Publication Date : 25-03-2014
China's leaders know the risks associated with urbanisation that outstrips liveability. Pressures on urban services, if unrelieved, breed social tension. Examples are Guangzhou and Shenzhen, representing the old and new in the post-revolution growth of its mega-cities.
Political emancipation also rises with city living, a reality diehard Communist Party ideologues have never been comfortable with. The fact that China has made it state policy to accelerate urbanisation despite the downside - to reach 60 per cent of its 1.4 billion population by 2020 - acknowledges the need to change its growth model so that services and private consumption, fuelled by city dwellers, displace the export trade and investments as the chief GDP stimulant.
It was a brave future the government unveiled last week: the cities, already holding more people than the entire 700 million population of Europe excluding Russia, will add another 100 million residents by decade's end. This is an enormous undertaking on several fronts, each of which will require coordination between the provinces and the centre - not least in the funding to pay for infrastructure such as housing and transport, and services like education and health care.

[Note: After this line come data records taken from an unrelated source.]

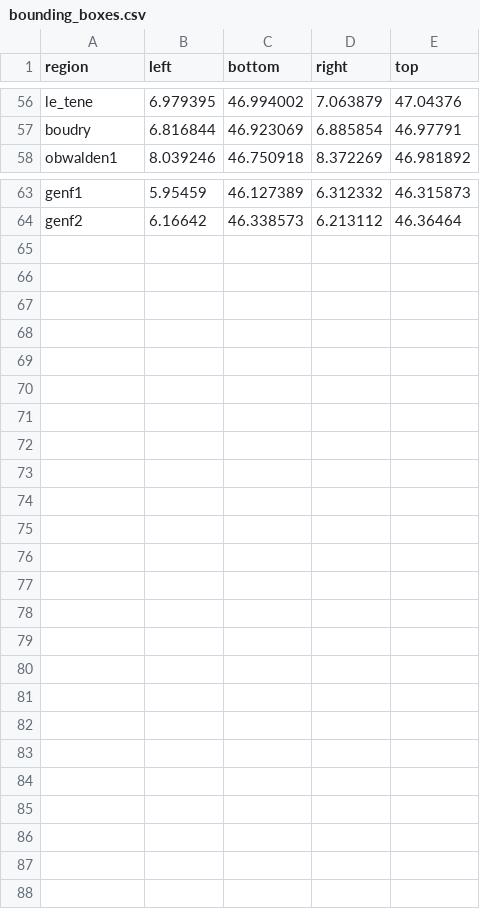
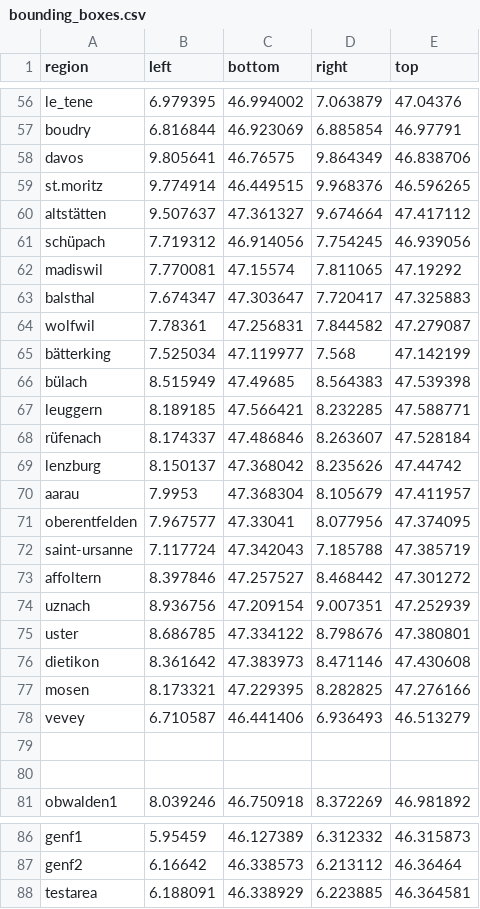
Before and after one commit to geometalab/OSMDeepOD, a CSV file: src/data/bounding_boxes.csv, drawn as a sheet; only a part is shown, gaps mark what is left out.

```diff
--- a/src/data/bounding_boxes.csv
+++ b/src/data/bounding_boxes.csv
@@ -57,2 +57,25 @@ le_tene,6.979395,46.994002,7.063879,47.04376
 boudry,6.816844,46.923069,6.885854,46.97791
+davos,9.805641,46.76575,9.864349,46.838706
+st.moritz,9.774914,46.449515,9.968376,46.596265
+altstätten,9.507637,47.361327,9.674664,47.417112
+schüpach,7.719312,46.914056,7.754245,46.939056
+madiswil,7.770081,47.15574,7.811065,47.19292
+balsthal,7.674347,47.303647,7.720417,47.325883
+wolfwil,7.78361,47.256831,7.844582,47.279087
+bätterking,7.525034,47.119977,7.568,47.142199
+bülach,8.515949,47.49685,8.564383,47.539398
+leuggern,8.189185,47.566421,8.232285,47.588771
+rüfenach,8.174337,47.486846,8.263607,47.528184
+lenzburg,8.150137,47.368042,8.235626,47.44742
+aarau,7.9953,47.368304,8.105679,47.411957
+oberentfelden,7.967577,47.33041,8.077956,47.374095
+saint-ursanne,7.117724,47.342043,7.185788,47.385719
+affoltern,8.397846,47.257527,8.468442,47.301272
+uznach,8.936756,47.209154,9.007351,47.252939
+uster,8.686785,47.334122,8.798676,47.380801
+dietikon,8.361642,47.383973,8.471146,47.430608
+mosen,8.173321,47.229395,8.282825,47.276166
+vevey,6.710587,46.441406,6.936493,46.513279
+
+
 obwalden1,8.039246,46.750918,8.372269,46.981892
@@ -64 +87,2 @@ genf1,5.95459,46.127389,6.312332,46.315873
 genf2,6.16642,46.338573,6.213112,46.36464
+testarea,6.188091,46.338929,6.223885,46.364581
```
Also changed, not shown: 14 other files.
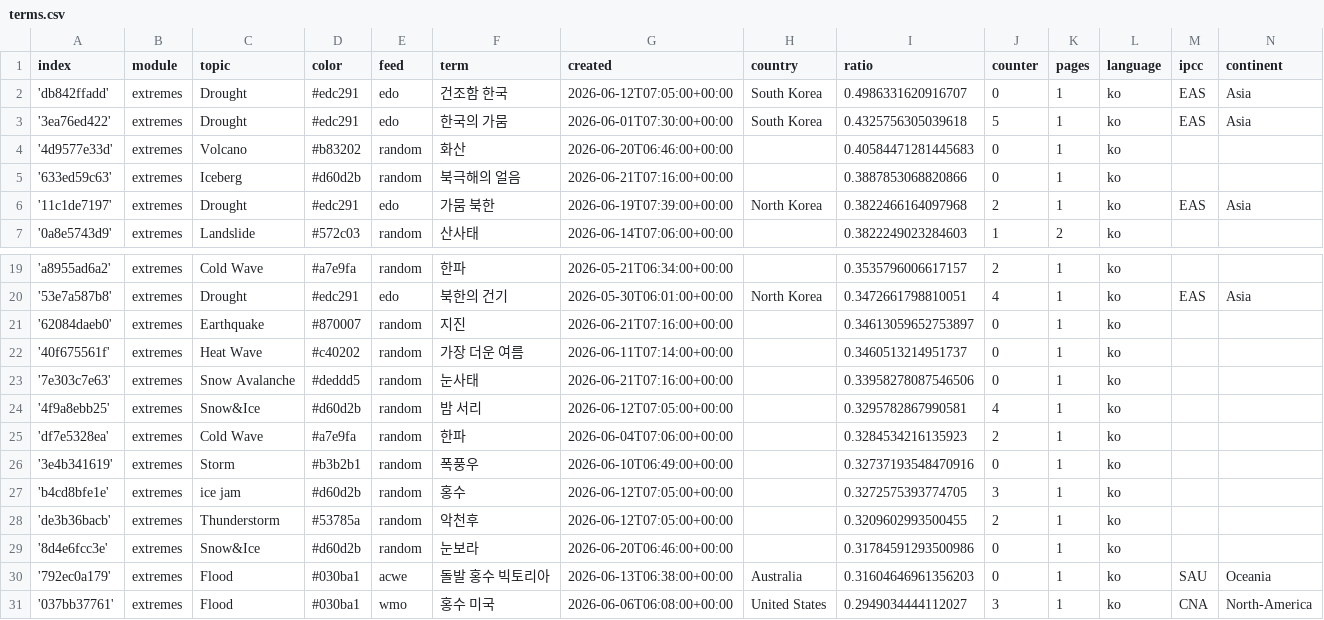
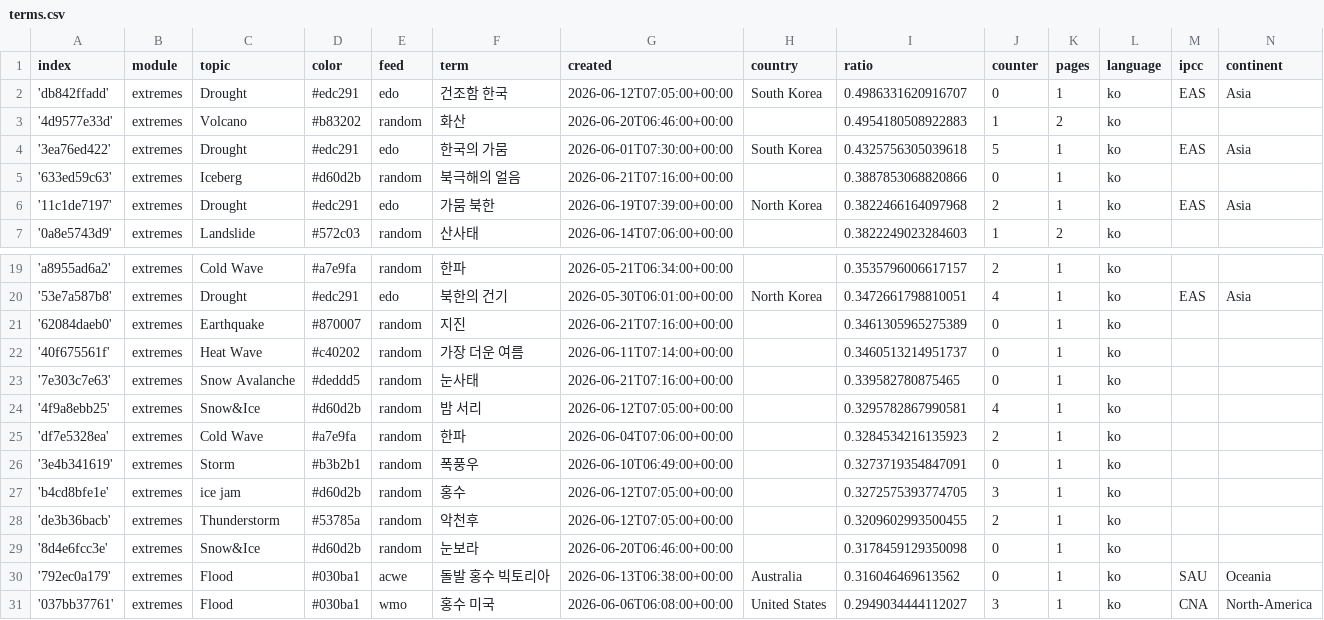
Before and after one commit to kamic-news/koreanExtremes, a CSV file: terms.csv, drawn as a sheet; only a part is shown, gaps mark what is left out.

```diff
--- a/terms.csv
+++ b/terms.csv
@@ -2,4 +2,4 @@ index,module,topic,color,feed,term,created,country,ratio,counter,pages,language,
 'db842ffadd',extremes,Drought,#edc291,edo,건조함 한국,2026-06-12T07:05:00+00:00,South Korea,0.4986331620916707,0,1,ko,EAS,Asia
+'4d9577e33d',extremes,Volcano,#b83202,random,화산,2026-06-20T06:46:00+00:00,,0.4954180508922883,1,2,ko,,
 '3ea76ed422',extremes,Drought,#edc291,edo,한국의 가뭄,2026-06-01T07:30:00+00:00,South Korea,0.4325756305039618,5,1,ko,EAS,Asia
-'4d9577e33d',extremes,Volcano,#b83202,random,화산,2026-06-20T06:46:00+00:00,,0.40584471281445683,0,1,ko,,
 '633ed59c63',extremes,Iceberg,#d60d2b,random,북극해의 얼음,2026-06-21T07:16:00+00:00,,0.3887853068820866,0,1,ko,,
@@ -20,12 +20,12 @@ index,module,topic,color,feed,term,created,country,ratio,counter,pages,language,
 '53e7a587b8',extremes,Drought,#edc291,edo,북한의 건기,2026-05-30T06:01:00+00:00,North Korea,0.3472661798810051,4,1,ko,EAS,Asia
-'62084daeb0',extremes,Earthquake,#870007,random,지진,2026-06-21T07:16:00+00:00,,0.34613059652753897,0,1,ko,,
+'62084daeb0',extremes,Earthquake,#870007,random,지진,2026-06-21T07:16:00+00:00,,0.3461305965275389,0,1,ko,,
 '40f675561f',extremes,Heat Wave,#c40202,random,가장 더운 여름,2026-06-11T07:14:00+00:00,,0.3460513214951737,0,1,ko,,
-'7e303c7e63',extremes,Snow Avalanche,#deddd5,random,눈사태,2026-06-21T07:16:00+00:00,,0.33958278087546506,0,1,ko,,
+'7e303c7e63',extremes,Snow Avalanche,#deddd5,random,눈사태,2026-06-21T07:16:00+00:00,,0.339582780875465,0,1,ko,,
 '4f9a8ebb25',extremes,Snow&Ice,#d60d2b,random,밤 서리,2026-06-12T07:05:00+00:00,,0.3295782867990581,4,1,ko,,
 'df7e5328ea',extremes,Cold Wave,#a7e9fa,random,한파,2026-06-04T07:06:00+00:00,,0.3284534216135923,2,1,ko,,
-'3e4b341619',extremes,Storm,#b3b2b1,random,폭풍우,2026-06-10T06:49:00+00:00,,0.32737193548470916,0,1,ko,,
+'3e4b341619',extremes,Storm,#b3b2b1,random,폭풍우,2026-06-10T06:49:00+00:00,,0.3273719354847091,0,1,ko,,
 'b4cd8bfe1e',extremes,ice jam,#d60d2b,random,홍수,2026-06-12T07:05:00+00:00,,0.3272575393774705,3,1,ko,,
 'de3b36bacb',extremes,Thunderstorm,#53785a,random,악천후,2026-06-12T07:05:00+00:00,,0.3209602993500455,2,1,ko,,
-'8d4e6fcc3e',extremes,Snow&Ice,#d60d2b,random,눈보라,2026-06-20T06:46:00+00:00,,0.31784591293500986,0,1,ko,,
-'792ec0a179',extremes,Flood,#030ba1,acwe,돌발 홍수 빅토리아,2026-06-13T06:38:00+00:00,Australia,0.31604646961356203,0,1,ko,SAU,Oceania
+'8d4e6fcc3e',extremes,Snow&Ice,#d60d2b,random,눈보라,2026-06-20T06:46:00+00:00,,0.3178459129350098,0,1,ko,,
+'792ec0a179',extremes,Flood,#030ba1,acwe,돌발 홍수 빅토리아,2026-06-13T06:38:00+00:00,Australia,0.316046469613562,0,1,ko,SAU,Oceania
 '037bb37761',extremes,Flood,#030ba1,wmo,홍수 미국,2026-06-06T06:08:00+00:00,United States,0.2949034444112027,3,1,ko,CNA,North-America
```
Also changed, not shown: cxsv/news_2026_06.csv.
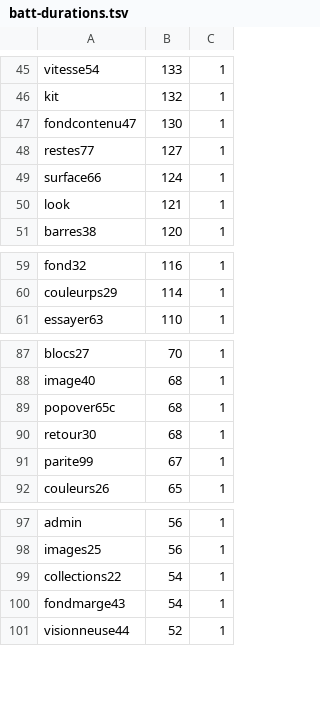
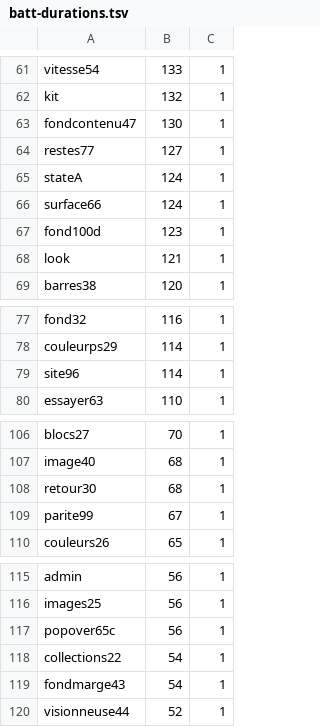
Before and after one commit to Themlaw/portfolio-studio, a TSV file: scripts/batt-durations.tsv, drawn as a sheet; only a part is shown, gaps mark what is left out; the diff covers the shown part only.

Commit message:
Lot 104b : decoupe des suites longues en parties independantes
auth (6 parties), fond100 (5), cadre95 (2), popover65 (w* en a/b/c), v013 (3), state (2) ;
suites de dev en parallele (BATT_DEV_JOBS, NEXT_DIST_DIR) ; attente morte de 120 s retiree
dans site96 et integ33 ; pkill -x ffmpeg de test-auth remplace par les seuls descendants.

```diff
--- a/scripts/batt-durations.tsv
+++ b/scripts/batt-durations.tsv
@@ -48,3 +64,5 @@ fondcontenu47	130	1
 restes77	127	1
+stateA	124	1
 surface66	124	1
+fond100d	123	1
 look	121	1
@@ -60,2 +78,3 @@ fond32	116	1
 couleurps29	114	1
+site96	114	1
 essayer63	110	1
@@ -88,3 +107,2 @@ blocs27	70	1
 image40	68	1
-popover65c	68	1
 retour30	68	1
@@ -98,2 +116,3 @@ admin	56	1
 images25	56	1
+popover65c	56	1
 collections22	54	1
```
Also changed, not shown: 27 added rows, 11 removed rows and 1 edited cell elsewhere in this file, 16 other files.
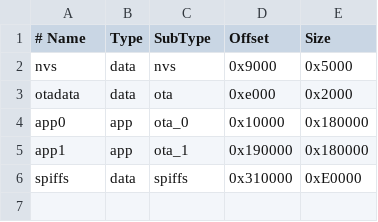
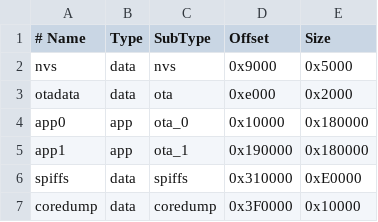
Before and after one commit to RuslanChernyi/Final_Project, a CSV file: firmware/partitions.csv, drawn as a sheet.

Commit message:
Added coredump partition

```diff
--- a/firmware/partitions.csv
+++ b/firmware/partitions.csv
@@ -6 +6,2 @@ app1,     app,  ota_1,   0x190000, 0x180000
 spiffs,   data, spiffs,  0x310000, 0xE0000
+coredump, data, coredump,0x3F0000, 0x10000
```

Local-area corruption is one bugbear that could delay the best-laid plans. Air quality, water supply and waste management are matters that will test the mettle of national planners and city managers.
Raising consumption relative to GDP to about the two-thirds level typical of developed economies is not a straightforward matter of multiplying urbanites and building new cities, which the plan provides for. Incomes have to rise accordingly while social safety nets need to be reinforced to encourage more people to spend. Jobs have to be found just as a declining price edge slows manufacturing, while millions of graduates join the work ranks in the cities each year.
Relaxing the hukou, a household registration system for access to essential services, is the right step as it will stimulate consumption among new arrivals. But changing the land tenure system to allow more rural people to monetise farmland and move to the cities is not advisable at this stage of the country's uneven development. If a recession struck, there must be land for them to return to or the cities will become cauldrons of unrest.
These challenges are not insurmountable. Many cities, even those with populations of five million plus, are well-managed. The 2020 plan at any rate provides for migration to smaller cities and towns, with the metropolises firmly off limits. If implemented well and expectations are not raised unduly high, China can begin to achieve the balanced development it will need to keep its people contented.